launch of Canada's World Wars Commemoration period.
While in Belgium, Minister Fantino also visited Tyne Cot Cemetery, and
St. Symphorien Cemetery where Private George Price - believed to be the
last Canadian soldier killed in action during the First World War - is
buried. Minister Fantino was accompanied by Canadian Ambassador Denis
Robert and Private Price's nephew, Mr. George Barkhouse of Canning,
The Memorial Museum Passchendaele 1917 will receive $160,000 in funding
over the next three years for the Canadian Remembrance Trail project through Veterans Affairs Canada's Community Engagement Partnership Fund.
The Ypres Salient, including the towns of Ypres and Passchendaele, was
the scene of several First World War battles, including the Battle of

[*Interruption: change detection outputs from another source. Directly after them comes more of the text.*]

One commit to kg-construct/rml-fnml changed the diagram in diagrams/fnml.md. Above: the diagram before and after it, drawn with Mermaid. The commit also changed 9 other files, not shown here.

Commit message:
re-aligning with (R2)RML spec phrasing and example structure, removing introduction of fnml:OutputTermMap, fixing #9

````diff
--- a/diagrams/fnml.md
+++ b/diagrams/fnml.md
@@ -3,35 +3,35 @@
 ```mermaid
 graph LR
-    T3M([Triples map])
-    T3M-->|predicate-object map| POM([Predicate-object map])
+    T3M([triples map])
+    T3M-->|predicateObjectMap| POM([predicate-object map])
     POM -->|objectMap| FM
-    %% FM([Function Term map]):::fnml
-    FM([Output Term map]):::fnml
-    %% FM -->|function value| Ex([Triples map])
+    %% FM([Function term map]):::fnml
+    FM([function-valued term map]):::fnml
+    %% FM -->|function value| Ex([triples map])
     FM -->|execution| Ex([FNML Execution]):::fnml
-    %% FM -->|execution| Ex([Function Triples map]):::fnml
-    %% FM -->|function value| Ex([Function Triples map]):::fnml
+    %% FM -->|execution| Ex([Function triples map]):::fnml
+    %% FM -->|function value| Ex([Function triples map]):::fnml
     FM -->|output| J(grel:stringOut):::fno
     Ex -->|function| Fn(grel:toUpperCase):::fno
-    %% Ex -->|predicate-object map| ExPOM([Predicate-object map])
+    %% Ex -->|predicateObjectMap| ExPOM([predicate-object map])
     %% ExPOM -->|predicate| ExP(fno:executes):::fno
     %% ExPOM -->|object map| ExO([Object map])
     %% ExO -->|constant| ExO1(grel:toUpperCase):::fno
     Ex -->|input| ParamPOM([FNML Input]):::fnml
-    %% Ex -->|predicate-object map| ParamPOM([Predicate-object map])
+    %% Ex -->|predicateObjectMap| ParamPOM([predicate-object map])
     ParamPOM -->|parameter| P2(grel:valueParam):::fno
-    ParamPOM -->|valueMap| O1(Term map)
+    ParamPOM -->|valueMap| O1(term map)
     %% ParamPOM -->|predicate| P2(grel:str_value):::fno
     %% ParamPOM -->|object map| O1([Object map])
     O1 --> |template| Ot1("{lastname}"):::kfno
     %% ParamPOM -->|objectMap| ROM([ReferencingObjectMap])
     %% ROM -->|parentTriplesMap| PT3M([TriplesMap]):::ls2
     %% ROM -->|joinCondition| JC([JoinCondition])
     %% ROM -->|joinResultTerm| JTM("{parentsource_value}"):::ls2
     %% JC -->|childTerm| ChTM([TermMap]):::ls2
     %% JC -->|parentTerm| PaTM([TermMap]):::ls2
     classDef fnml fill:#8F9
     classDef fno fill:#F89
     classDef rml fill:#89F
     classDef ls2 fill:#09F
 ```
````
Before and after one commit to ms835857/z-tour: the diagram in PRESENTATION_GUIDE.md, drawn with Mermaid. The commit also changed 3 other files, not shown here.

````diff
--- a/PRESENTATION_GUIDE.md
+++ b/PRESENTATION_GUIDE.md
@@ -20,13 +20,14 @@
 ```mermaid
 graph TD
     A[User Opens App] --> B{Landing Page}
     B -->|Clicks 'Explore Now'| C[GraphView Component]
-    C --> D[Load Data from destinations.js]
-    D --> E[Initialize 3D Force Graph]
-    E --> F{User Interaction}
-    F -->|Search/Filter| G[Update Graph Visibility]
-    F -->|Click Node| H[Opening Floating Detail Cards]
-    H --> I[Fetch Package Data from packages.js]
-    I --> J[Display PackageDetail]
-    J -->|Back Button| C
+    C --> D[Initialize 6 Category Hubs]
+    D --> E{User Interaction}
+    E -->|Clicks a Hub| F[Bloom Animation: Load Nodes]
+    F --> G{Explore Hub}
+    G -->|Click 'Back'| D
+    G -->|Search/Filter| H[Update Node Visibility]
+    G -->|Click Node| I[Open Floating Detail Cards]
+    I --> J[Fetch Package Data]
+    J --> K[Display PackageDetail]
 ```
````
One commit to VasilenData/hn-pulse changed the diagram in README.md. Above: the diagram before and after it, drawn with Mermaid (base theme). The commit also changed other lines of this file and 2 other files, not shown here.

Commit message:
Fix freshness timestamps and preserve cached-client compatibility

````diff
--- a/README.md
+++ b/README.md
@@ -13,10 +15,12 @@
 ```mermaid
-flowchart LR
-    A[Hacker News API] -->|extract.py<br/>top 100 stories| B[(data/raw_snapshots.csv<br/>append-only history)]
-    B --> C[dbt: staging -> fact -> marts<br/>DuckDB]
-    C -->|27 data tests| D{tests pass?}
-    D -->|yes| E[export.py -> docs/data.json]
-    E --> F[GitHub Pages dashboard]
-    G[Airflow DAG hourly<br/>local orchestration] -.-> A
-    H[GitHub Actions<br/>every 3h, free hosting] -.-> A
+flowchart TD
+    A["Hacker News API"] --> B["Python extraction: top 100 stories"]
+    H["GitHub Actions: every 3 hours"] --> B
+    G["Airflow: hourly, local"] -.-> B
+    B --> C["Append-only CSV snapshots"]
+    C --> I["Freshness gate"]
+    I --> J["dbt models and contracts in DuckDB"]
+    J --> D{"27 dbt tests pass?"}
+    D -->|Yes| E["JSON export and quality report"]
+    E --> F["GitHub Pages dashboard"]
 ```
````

Passchendaele in 1917, which saw more than 4,000 Canadians killed and
almost 12,000 wounded.
Private George Price died near Mons, Belgium on November 11, 1918, about
two minutes before the armistice came into effect.
In May 1915, during the Second Battle of Ypres, Dr. John McCrae penned
the famous poem In Flanders Fields. Almost 100 years later, the poem and poppy remain prominent
Remembrance Day symbols throughout Commonwealth nations.
Tyne Cot Cemetery is the largest Commonwealth war cemetery in the world
in terms of burials with graves and memorials commemorating almost
12,000 Commonwealth servicemen of the First World War.
"The soldiers who fought in the Ypres area of Belgium were among the
more than 650,000 Canadians who served in uniform during the First
World War. Our Government is proud to partner with the Memorial Museum
Passchendaele 1917 to ensure that our military's brave stories of
service, sacrifice, and heroism are told."
The Honourable Julian Fantino, Minister of Veterans Affairs Canada
"Every year increasing numbers of Canadian visitors come to Belgium to
find out more about the tragic events that took place in Flanders in
the Autumn of 1917. The Battle of Passchendaele and the Second Battle
of Ypres are of utmost importance to the Canadian national identity
but, until now, those searching for Canadian-related sites had few
points to start from. With the support of the Government of Canada, we
will now be able to provide visitors with a uniquely Canadian
experience of history."
Steven Vandenbussche, Curator, Memorial Museum Passchendaele 1917
Memorial Museum Passchendaele 1917
Community Engagement Partnership Fund
Canada in the First World War
Canadian Virtual War Memorial: Private George Price
SOURCE: Veterans Affairs Canada
For further information:
Director of Communications
Office of the Minister of Veterans Affairs
Veterans Affairs Canada